The Russian authorities have repeatedly sought to write off social unrest and government critics as stooges of Western governments. USAID was expelled from Russia in 2012, having worked in the country since the collapse of the Soviet Union. The Russian government accused USAID of seeking to meddle in the country’s domestic politics.

According to Microsoft, Russian hackers orchestrated the latest attack by breaching Constant Contact, an email service used by USAID, to send phishing emails to the thousands of email accounts that appeared to originate from USAID.

John Hultquist, vice president of Mandiant Threat Intelligence at FireEye, said the company had been tracking a wave of spear-phishing-related emails sent since March. “In addition to the USAID content, they have leveraged a variety of lures, including diplomatic notes and invitations from embassies. All of these operations have focused on government, think tanks, and related organizations that are traditionally targeted by SVR operations,” he said in a statement.

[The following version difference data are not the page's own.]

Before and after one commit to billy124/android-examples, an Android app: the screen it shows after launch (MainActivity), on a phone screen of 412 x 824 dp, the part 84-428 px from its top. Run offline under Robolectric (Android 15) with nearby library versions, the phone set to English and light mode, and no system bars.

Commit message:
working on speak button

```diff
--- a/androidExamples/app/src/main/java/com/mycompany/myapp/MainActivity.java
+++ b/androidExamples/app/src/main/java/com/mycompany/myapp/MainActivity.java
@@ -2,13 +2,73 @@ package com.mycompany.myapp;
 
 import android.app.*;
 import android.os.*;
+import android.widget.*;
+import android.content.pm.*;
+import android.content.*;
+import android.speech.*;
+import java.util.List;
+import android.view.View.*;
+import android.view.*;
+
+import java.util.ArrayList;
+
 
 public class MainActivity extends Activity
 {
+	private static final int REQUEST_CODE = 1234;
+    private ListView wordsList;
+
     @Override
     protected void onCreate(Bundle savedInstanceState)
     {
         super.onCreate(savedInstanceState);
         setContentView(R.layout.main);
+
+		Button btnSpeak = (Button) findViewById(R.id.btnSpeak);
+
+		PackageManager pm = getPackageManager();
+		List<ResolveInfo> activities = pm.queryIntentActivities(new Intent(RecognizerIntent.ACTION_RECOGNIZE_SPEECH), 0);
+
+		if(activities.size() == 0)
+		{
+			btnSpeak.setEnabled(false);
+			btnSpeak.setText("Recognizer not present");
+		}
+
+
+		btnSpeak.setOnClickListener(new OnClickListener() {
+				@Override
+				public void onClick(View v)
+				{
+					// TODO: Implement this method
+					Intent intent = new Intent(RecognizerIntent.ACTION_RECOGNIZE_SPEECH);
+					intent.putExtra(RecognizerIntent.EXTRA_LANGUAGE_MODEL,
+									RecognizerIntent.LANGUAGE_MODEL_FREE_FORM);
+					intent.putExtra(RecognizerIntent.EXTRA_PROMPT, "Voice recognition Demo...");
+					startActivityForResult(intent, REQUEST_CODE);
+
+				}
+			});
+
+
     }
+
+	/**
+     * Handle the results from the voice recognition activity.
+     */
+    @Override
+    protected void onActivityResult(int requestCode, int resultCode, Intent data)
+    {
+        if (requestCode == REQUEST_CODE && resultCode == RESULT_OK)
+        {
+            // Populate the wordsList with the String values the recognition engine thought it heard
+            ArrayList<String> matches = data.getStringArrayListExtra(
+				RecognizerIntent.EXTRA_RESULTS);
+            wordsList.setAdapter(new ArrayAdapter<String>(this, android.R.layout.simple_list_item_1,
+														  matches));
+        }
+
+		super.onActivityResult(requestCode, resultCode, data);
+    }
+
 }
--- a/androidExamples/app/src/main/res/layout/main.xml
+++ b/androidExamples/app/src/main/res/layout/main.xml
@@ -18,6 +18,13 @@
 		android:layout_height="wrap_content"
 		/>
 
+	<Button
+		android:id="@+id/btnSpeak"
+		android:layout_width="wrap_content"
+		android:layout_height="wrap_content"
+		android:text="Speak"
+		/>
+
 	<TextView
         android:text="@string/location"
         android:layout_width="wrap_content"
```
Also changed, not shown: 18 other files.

“Given the brazen nature of this incident, it does not appear the SVR is prepared to throttle down on their cyberespionage activity, let alone go to great efforts to hide new activity. In fact, this incident is a reminder that cyber espionage is here to stay,” Hultquist said.

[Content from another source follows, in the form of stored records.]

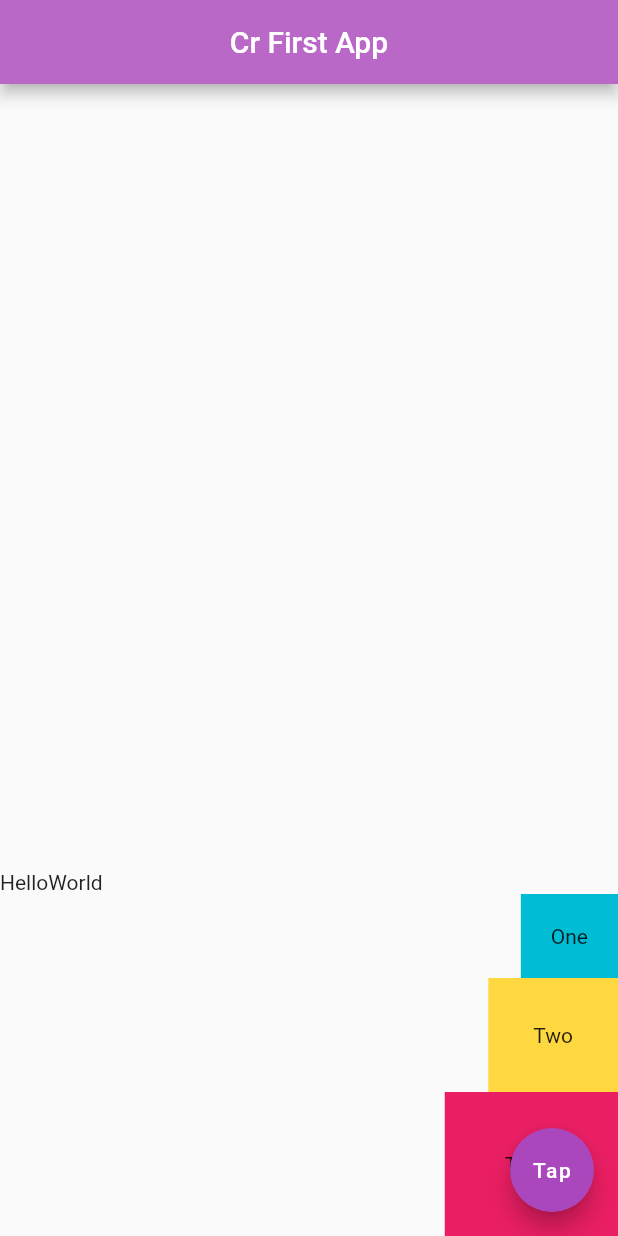
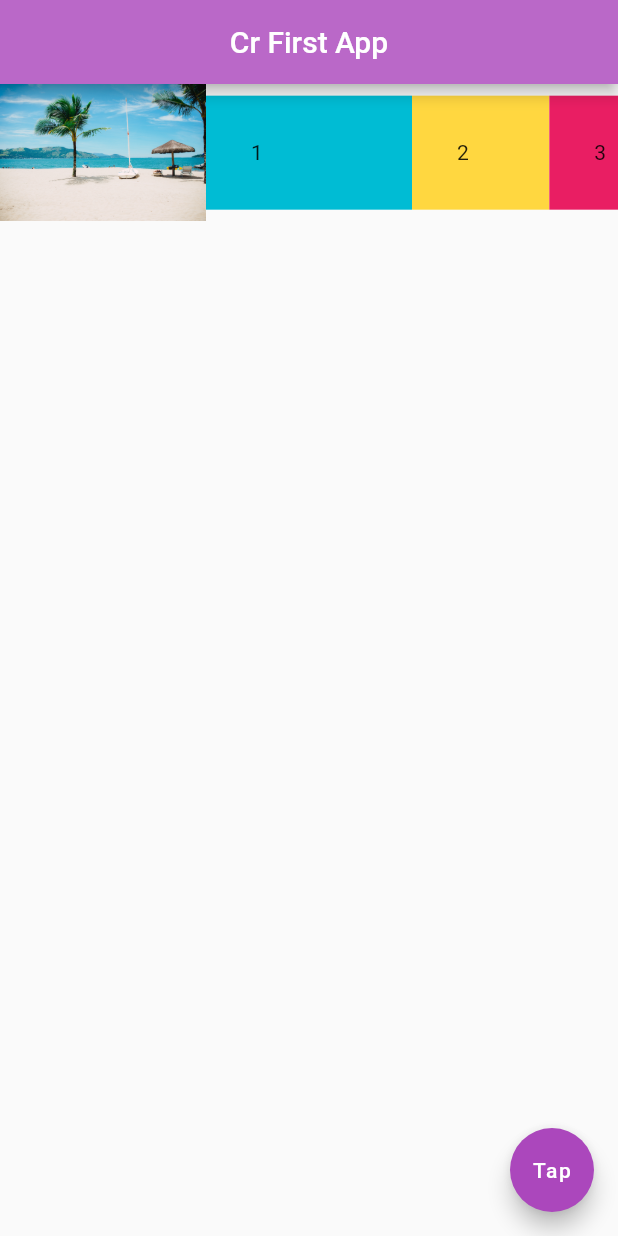
Before and after one commit to rahman9868/Flutter-Beginner, a Flutter app: the screen it shows after launch, on a phone screen of 412 x 824 dp. Run offline on Flutter 3.47's test engine with Material 2 defaults, Android fonts, the phone set to English and light mode, and no system bars.

Commit message:
Flutter-Beginner version 0.0.7
- Expanded Widget

```diff
--- a/lib/main.dart
+++ b/lib/main.dart
@@ -14,32 +14,33 @@ class Home extends StatelessWidget {
         centerTitle: true,
         backgroundColor: Colors.purple[300],
       ),
-      body: Column(
-        mainAxisAlignment: MainAxisAlignment.end,
-        crossAxisAlignment: CrossAxisAlignment.end,
+      body: Row(
         children: [
-          Row(
-            children: [
-              Text('Hello'),
-              Text('World')
-            ],
+          Expanded(child: Image.asset('assets/image1.jpg'),
+          flex: 3,),
+          Expanded(
+            flex: 3, //mendapatkan space 3/ space layout di device (jumlah semua flex yg ada di beberapa Expanded Widget
+            child: Container(
+              padding: EdgeInsets.all(30.0),
+              color: Colors.cyan,
+              child: Text('1'),
+            ),
           ),
-          Container(
-            padding: EdgeInsets.all(20.0),
-            color: Colors.cyan,
-            child: Text('One'),
+          Expanded(
+            flex: 2, //mendapatkan space 2 / space layout di device
+            child: Container(
+              padding: EdgeInsets.all(30.0),
+              color: Colors.amberAccent,
+              child: Text('2'),
+            ),
           ),
-          Container(
-            padding: EdgeInsets.all(30.0),
-            color: Colors.amberAccent,
-            child: Text('Two'),
-          ),
-          Container(
-            padding: EdgeInsets.all(40.0),
-            color: Colors.pink,
-            child: Text('Three'),
-          ),
-        ],
+          Expanded(
+            flex: 1, //mendapatkan space 1/ space layout di device
+            child: Container(padding: EdgeInsets.all(30.0),
+              color: Colors.pink,
+              child: Text('3'),
+            ),
+          ),],
       ),
       floatingActionButton: FloatingActionButton(
         onPressed: () {},
```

A former senior National Security Agency official, speaking on condition of anonymity, said that while the attack was not as technically sophisticated as the SolarWinds hack, attackers devoted significant effort to experimenting and refining their approach. “It’s more sophisticated in terms of social engineering,” the former official said.

One of the spear-phishing emails shared by Microsoft, which was sent out by attackers on Tuesday, posed as an alert from USAID that read, “Donald Trump has published new documents on election fraud,” and included a link to “view documents” that, when clicked, would insert malicious files to steal data and infect other computers.

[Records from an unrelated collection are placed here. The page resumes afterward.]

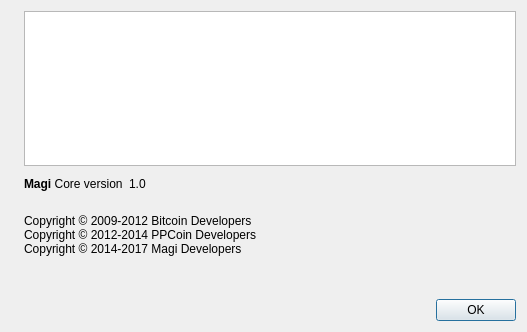
Old version of the form src/qt/forms/aboutdialog.ui in the repository ciwise/cybill.
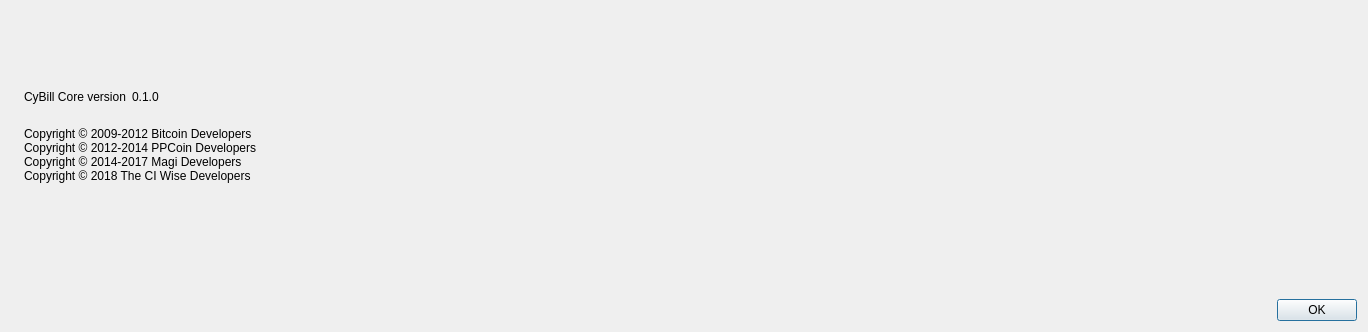
New version of the form. Icons and pictures are not drawn.

```diff
--- a/src/qt/forms/aboutdialog.ui
+++ b/src/qt/forms/aboutdialog.ui
@@ -6,7 +6,7 @@
    <rect>
     <x>0</x>
     <y>0</y>
-    <width>527</width>
+    <width>1368</width>
     <height>332</height>
    </rect>
   </property>
@@ -42,9 +42,6 @@
    </item>
    <item row="0" column="1">
     <layout class="QVBoxLayout" name="verticalLayout_2">
-     <item>
-      <widget class="QTextEdit" name="textEdit"/>
-     </item>
      <item>
       <spacer name="verticalSpacer_2">
        <property name="orientation">
@@ -66,7 +63,7 @@
           <cursorShape>IBeamCursor</cursorShape>
          </property>
          <property name="text">
-          <string>&lt;b&gt;Magi&lt;/b&gt; Core version</string>
+          <string>&lt;html&gt;&lt;head/&gt;&lt;body&gt;&lt;p&gt;CyBill Core version&lt;/p&gt;&lt;/body&gt;&lt;/html&gt;</string>
          </property>
          <property name="textInteractionFlags">
           <set>Qt::LinksAccessibleByMouse|Qt::TextSelectableByKeyboard|Qt::TextSelectableByMouse</set>
@@ -79,7 +76,7 @@
           <cursorShape>IBeamCursor</cursorShape>
          </property>
          <property name="text">
-          <string notr="true">1.0</string>
+          <string notr="true">0.1.0</string>
          </property>
          <property name="textInteractionFlags">
           <set>Qt::LinksAccessibleByMouse|Qt::TextSelectableByKeyboard|Qt::TextSelectableByMouse</set>
@@ -103,6 +100,12 @@
      </item>
      <item>
       <widget class="QLabel" name="copyrightLabel">
+       <property name="maximumSize">
+        <size>
+         <width>16777215</width>
+         <height>2000000</height>
+        </size>
+       </property>
        <property name="cursor">
         <cursorShape>IBeamCursor</cursorShape>
        </property>
@@ -111,7 +114,8 @@
 Copyright © 2009-2012 Bitcoin Developers
 Copyright © 2012-2014 PPCoin Developers
 Copyright © 2014-2017 Magi Developers
-</string>
+Copyright © 2018 The CI Wise Developers
+				</string>
        </property>
        <property name="textInteractionFlags">
         <set>Qt::LinksAccessibleByMouse|Qt::TextSelectableByKeyboard|Qt::TextSelectableByMouse</set>
```
Left out of the diff: 2 changed lines with no effect on the pictures.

“It was highly engineered to make it appeal to everybody, regardless of political alignment,” the former official said.

Pooja Jhunjhunwala, USAID’s acting spokesperson, confirmed to Foreign Policy that the agency “became aware of potentially malicious email activity from a compromised Constant Contact email marketing account.”

“The forensic investigation into this security incident is ongoing. USAID has notified and is working with all appropriate Federal authorities, including the U.S. Department of Homeland Security (DHS) and the Cybersecurity and Infrastructure Security Agency (CISA),” she said in an emailed statement.

The attacks come before President Joe Biden is scheduled to meet Russian President Vladimir Putin for a summit in Geneva on June 16 as tensions spike between the two former Cold War rivals.

Biden sharply criticized Russia for the SolarWinds attack and imposed stiff new sanctions on Moscow in April. As he announced the sanctions, however, he stressed he wanted to defuse tensions with Russia. “I chose to be proportionate,” he said. “The United States is not looking to kick off a cycle of escalation and conflict with Russia. We want a stable, predictable relationship.”

The Russian government on Friday dismissed Microsoft’s findings. Dmitry Peskov, Putin’s spokesman, told reporters the Kremlin had no information on the Nobelium attack, calling it a “baseless allegation,” according to Russian state news agency TASS. Peskov said it was unlikely to affect the upcoming summit between Biden and Putin.

Amy Mackinnon is a national security and intelligence reporter at Foreign Policy. Twitter: @ak_mack

Robbie Gramer is a diplomacy and national security reporter at Foreign Policy. Twitter: @RobbieGramer